Five things to think about when designing a hydrotherapy pool

Where do you even start when you’re designing a hydrotherapy pool? And what information do you need to know to get a quote from a supplier?

Here’s your five-point checklist of what to bear in mind when you’re designing or specifying a hydrotherapy pool.

1/ How big will it be?

The size of the pool is the first key thing you need to consider. The size determines the price, and it gives you an idea of the dimensions you’re going to be working in.

You should always bear in mind that a typical hydrotherapy pool will be between 1.2m and 1.5m in depth, and then the width and length is variable depending on the client’s needs. Knowing the size of the pool will give you (and us) a better idea of what can be included in it and what size the room needs to be.

A yellow tape measure
You should know the size before anything else when designing a hydrotherapy pool.

2/ Space for the plant room?

And this goes hand-in-hand with the size of the pool; do you have enough space for the plant room and environmental controls? Every hydrotherapy pool needs a plant room and environmental controls where the conditions of the pool and the room can be managed.

Usually, the size of the plant room and the environmental controls will be bigger if the pool itself is bigger. Ideally, the plant room should be as close as possible to the pool to make servicing easier.

You should always include space for a plant room in your designs for a hydrotherapy pool.

3/ Is it installed in or out the ground?

This sometimes gets overlooked but knowing how your pool is being installed is another important thing to bear in mind. A hydrotherapy pool can be installed above ground, below ground, or half-in half-out.

Pools that are installed completely flush to the ground typically take a little more time to install. It also requires a bigger hole to be dug out which is something you need to consider in the design stages.

If the pool is being installed out of the ground, then much less preparation will be needed.

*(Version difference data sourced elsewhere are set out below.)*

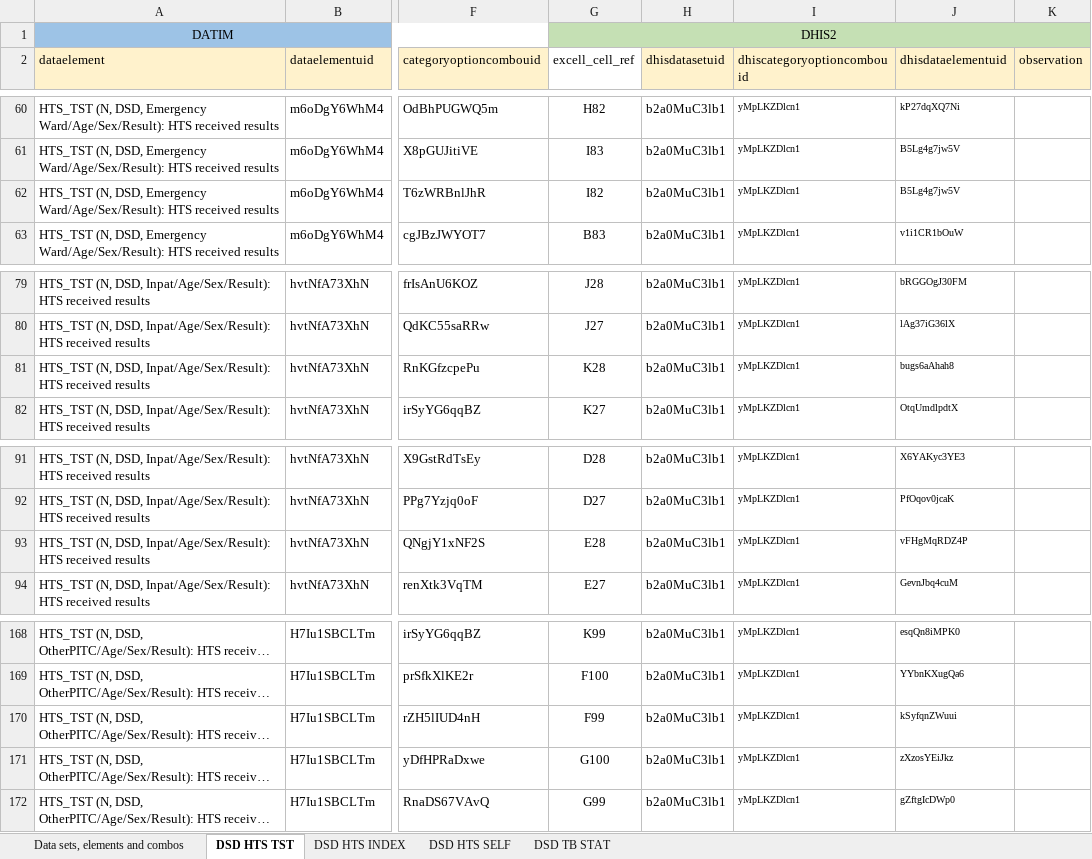
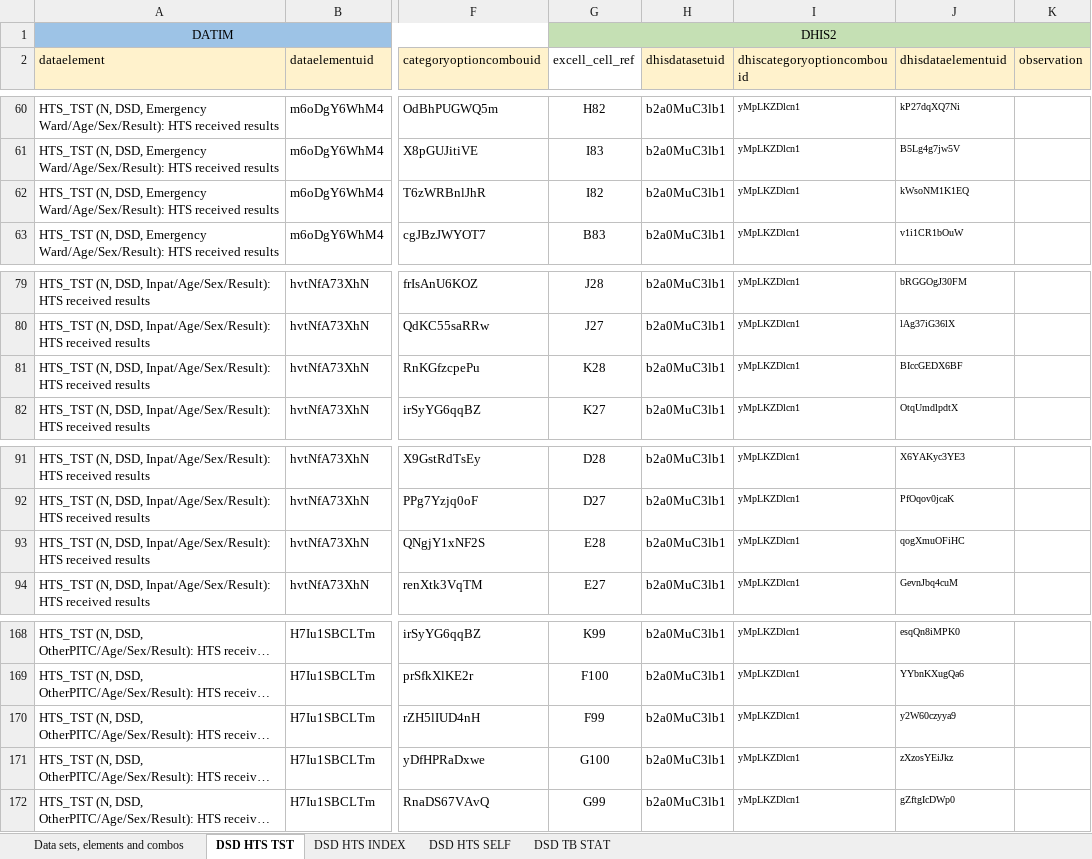
Before and after one commit to crysiscore/r-dhis2-mer-data-import, an Excel workbook: mapping/MER ATS.xlsx, sheet DSD HTS TST, drawn as a sheet; only a part is shown, gaps mark what is left out; long unchanged cells end in …; values as stored, in another font and other column widths than the file's, no borders; the diff names each change by its address in the sheet, - before the commit and + after, or states it on an @@ line.

```diff
--- a/mapping/MER ATS.xlsx (sheet DSD HTS TST)
+++ b/mapping/MER ATS.xlsx (sheet DSD HTS TST)
-J62 (dhisdataelementuid): B5Lg4g7jw5V
+J62 (dhisdataelementuid): kWsoNM1K1EQ
-J81 (dhisdataelementuid): bugs6aAhah8
+J81 (dhisdataelementuid): BIccGEDX6BF
-J93 (dhisdataelementuid): vFHgMqRDZ4P
+J93 (dhisdataelementuid): qogXmuOFiHC
-J170 (dhisdataelementuid): kSyfqnZWuui
+J170 (dhisdataelementuid): y2W60czyya9
```
Also changed, not shown: sheet DSD TB STAT, logs/log_execution.xlsx, logs/log_execution_warning.xlsx, 9 other files.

You can find out more about above and below ground pools here.

A hydrotherapy pool installed flush to the floor and another pool sat on top of the ground level
There’s also the option of installing a hydrotherapy pool below or above ground depending on the client’s preferences and the environment.

4/ What material are you using?

You should also work out what material you want your hydrotherapy pool to be made from. Each material has its own benefits – find out more in this blog post.

Different materials will require different amounts of time for installation, and they will also need different levels of preparation for the area. For instance, a tiled pool will take significantly longer to install because of the amount of concrete used (the concrete must then be treated which takes even more time).

Something like stainless steel tends to be easier to work with and install, and it can be custom-made to your size requirements.

5/ Will there be any additional features?

Hydrotherapy pools can be kitted out with lots of different features like jet spas, access steps, lounging positions, and even built-in treadmills. These are all things you need to consider when you’re designing a pool.

These features will also add value to your design, and they will give your pool supplier a better idea of price and what to include.

Designing a hydrotherapy pool means knowing what feature you want included as well - here are some air jet spas
Including features like underwater jets should also be worked out when you’re designing a hydrotherapy pool.

What are your five answers?

The above five things are what you need to work out first before you do any hydrotherapy pool design work. These are also the five things you need to bear in mind when you go to hydrotherapy pool specialists to get a quote.

If you need more advice on any of these questions, then feel free to get in touch with our team. Our CAD team can also help with any drawings you may have.

Needing some advice on your plans?